The University of Vermont welcomed Sen. Patrick Leahy (D-Vt.) to the Miller Research Farm on July 17 to highlight some of the research projects and programs developed with the $15 million in grants and funding Leahy helped secure as a lead negotiator of the 2014 Farm Bill.  

The funding, awarded through a wide array of Farm Bill programs that is continuing to flow in, has supported cutting-edge agricultural research and extension projects throughout the state. Since the passage of the Farm Bill 16 months ago, Leahy said more than 35 innovative projects have been launched at UVM, including critical agricultural water-quality projects in the Lake Champlain Basin conducted by UVM Extension agents Heather Darby and Jeff Carter. 

Leahy, the senior-most member of the Senate Agriculture Committee and the Senate Appropriations Committee, also drew attention to the establishment of farm-led work groups to tackle conservation issues; the advancement of rural economic development; the demonstration of cover crops; youth risk behavior prevention programs in rural communities; and research into sustainable pest control, hoof-and-mouth disease prevention and the impacts of climate change.

“The relationship between the University of Vermont and the U.S. Department of Agriculture is so rewarding and successful that it defies a quick snapshot,” said Leahy. “This federal support enables the university and its partners to deliver real benefits to our farmers, our rural communities and to our watersheds through applied research and the best Extension work in the country.”

Doug Latagne, dean and director of UVM Extension, introduced Leahy and was joined by Tom Vogelmann, dean of College of Agriculture and Life Sciences (CALS), and Nancy Mathews, dean of the Rubenstein School of Environment and Natural Resources, in highlighting the work their faculty has conducted with Farm Bill funding. 

Vogelmann said CALS has obtained at least 23 awards totaling $4.4 million over the past 16 months, including year one funding for the largest grant in the history of the CALS: a five-year $7.5 million grant for “A Human Behavioral Approach to Reducing the Impact of Livestock Pest or Disease Incursions of Socio-Economic Importance.”

“A vibrant research enterprise at this Land Grant Institution is absolutely essential for creating a bright future for agriculture, our communities, and for providing a strong and vibrant economy for our young people,” said Vogelmann. “Through opportunities in the Farm Bill, our scientists have competed successfully for funding against the top tier of scientists at other land grant institutions across the nation. Since the passage of the Farm Bill we have done very well indeed.”

Mathews emphasized the long-term support of USDA, which has heavily funded the Rubenstein School and its predecessors since the School of Natural Resources was launched at UVM in 1973. Over the past five years, USDA funding has accounted for nearly 23 percent of all Rubenstein grant awards totaling of $5.2 million. Mathews drew attention to a number of USDA-funded research projects including the most comprehensive study ever conducted on the impacts of climate change on critical pollinators by Leif Richardson.

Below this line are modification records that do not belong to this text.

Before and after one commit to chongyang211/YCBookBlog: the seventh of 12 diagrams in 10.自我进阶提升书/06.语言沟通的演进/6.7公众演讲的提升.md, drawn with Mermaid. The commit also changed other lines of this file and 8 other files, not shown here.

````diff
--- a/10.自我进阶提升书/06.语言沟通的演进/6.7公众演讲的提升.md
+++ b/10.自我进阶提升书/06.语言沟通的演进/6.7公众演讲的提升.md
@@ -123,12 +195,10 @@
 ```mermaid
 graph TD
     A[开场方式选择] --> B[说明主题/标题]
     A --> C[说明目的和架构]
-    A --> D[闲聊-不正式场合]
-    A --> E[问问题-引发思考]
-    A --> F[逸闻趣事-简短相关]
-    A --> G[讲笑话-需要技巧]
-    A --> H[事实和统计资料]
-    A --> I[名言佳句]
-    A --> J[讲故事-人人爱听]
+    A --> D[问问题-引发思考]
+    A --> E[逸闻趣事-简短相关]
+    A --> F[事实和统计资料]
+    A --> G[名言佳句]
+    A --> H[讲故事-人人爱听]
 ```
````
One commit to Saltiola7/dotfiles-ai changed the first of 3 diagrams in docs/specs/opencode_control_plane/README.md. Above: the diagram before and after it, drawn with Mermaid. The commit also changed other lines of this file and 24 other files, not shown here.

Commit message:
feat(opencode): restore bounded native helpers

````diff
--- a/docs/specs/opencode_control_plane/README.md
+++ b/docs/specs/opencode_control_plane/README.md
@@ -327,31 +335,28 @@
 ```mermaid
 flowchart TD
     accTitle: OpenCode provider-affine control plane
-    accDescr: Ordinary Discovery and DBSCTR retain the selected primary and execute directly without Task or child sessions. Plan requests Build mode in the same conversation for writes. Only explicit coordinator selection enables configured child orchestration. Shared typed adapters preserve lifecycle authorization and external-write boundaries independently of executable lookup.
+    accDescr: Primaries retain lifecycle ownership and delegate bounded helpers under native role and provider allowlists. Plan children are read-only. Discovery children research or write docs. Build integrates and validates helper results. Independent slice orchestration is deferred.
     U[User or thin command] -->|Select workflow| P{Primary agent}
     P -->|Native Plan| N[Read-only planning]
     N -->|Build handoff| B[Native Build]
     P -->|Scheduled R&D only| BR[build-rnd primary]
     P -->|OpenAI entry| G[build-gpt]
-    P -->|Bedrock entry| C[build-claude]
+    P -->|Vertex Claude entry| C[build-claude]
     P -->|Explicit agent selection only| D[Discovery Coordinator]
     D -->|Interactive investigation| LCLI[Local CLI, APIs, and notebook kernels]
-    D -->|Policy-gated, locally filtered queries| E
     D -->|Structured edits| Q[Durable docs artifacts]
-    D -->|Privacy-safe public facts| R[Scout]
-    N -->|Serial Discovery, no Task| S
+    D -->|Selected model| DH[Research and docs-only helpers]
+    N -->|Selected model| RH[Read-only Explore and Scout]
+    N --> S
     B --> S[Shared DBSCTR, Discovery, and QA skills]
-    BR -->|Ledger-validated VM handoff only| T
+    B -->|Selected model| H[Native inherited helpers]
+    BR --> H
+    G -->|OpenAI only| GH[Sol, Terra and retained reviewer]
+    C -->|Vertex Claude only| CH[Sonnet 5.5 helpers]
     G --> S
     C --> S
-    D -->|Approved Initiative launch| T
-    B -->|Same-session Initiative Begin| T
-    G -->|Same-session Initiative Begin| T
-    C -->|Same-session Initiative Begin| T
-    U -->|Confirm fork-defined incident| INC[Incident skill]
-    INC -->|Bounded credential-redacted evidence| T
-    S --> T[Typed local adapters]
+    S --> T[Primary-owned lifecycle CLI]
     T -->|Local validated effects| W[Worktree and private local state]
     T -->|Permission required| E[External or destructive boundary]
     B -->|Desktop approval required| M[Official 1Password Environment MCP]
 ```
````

“Without the support and collaboration with USDA’s various research programs, made possible by Sen. Leahy’s long-term support, our precious Vermont landscape -- not to mention the world’s landscape -- could be quite different,” Mathews said.


Jon Reidel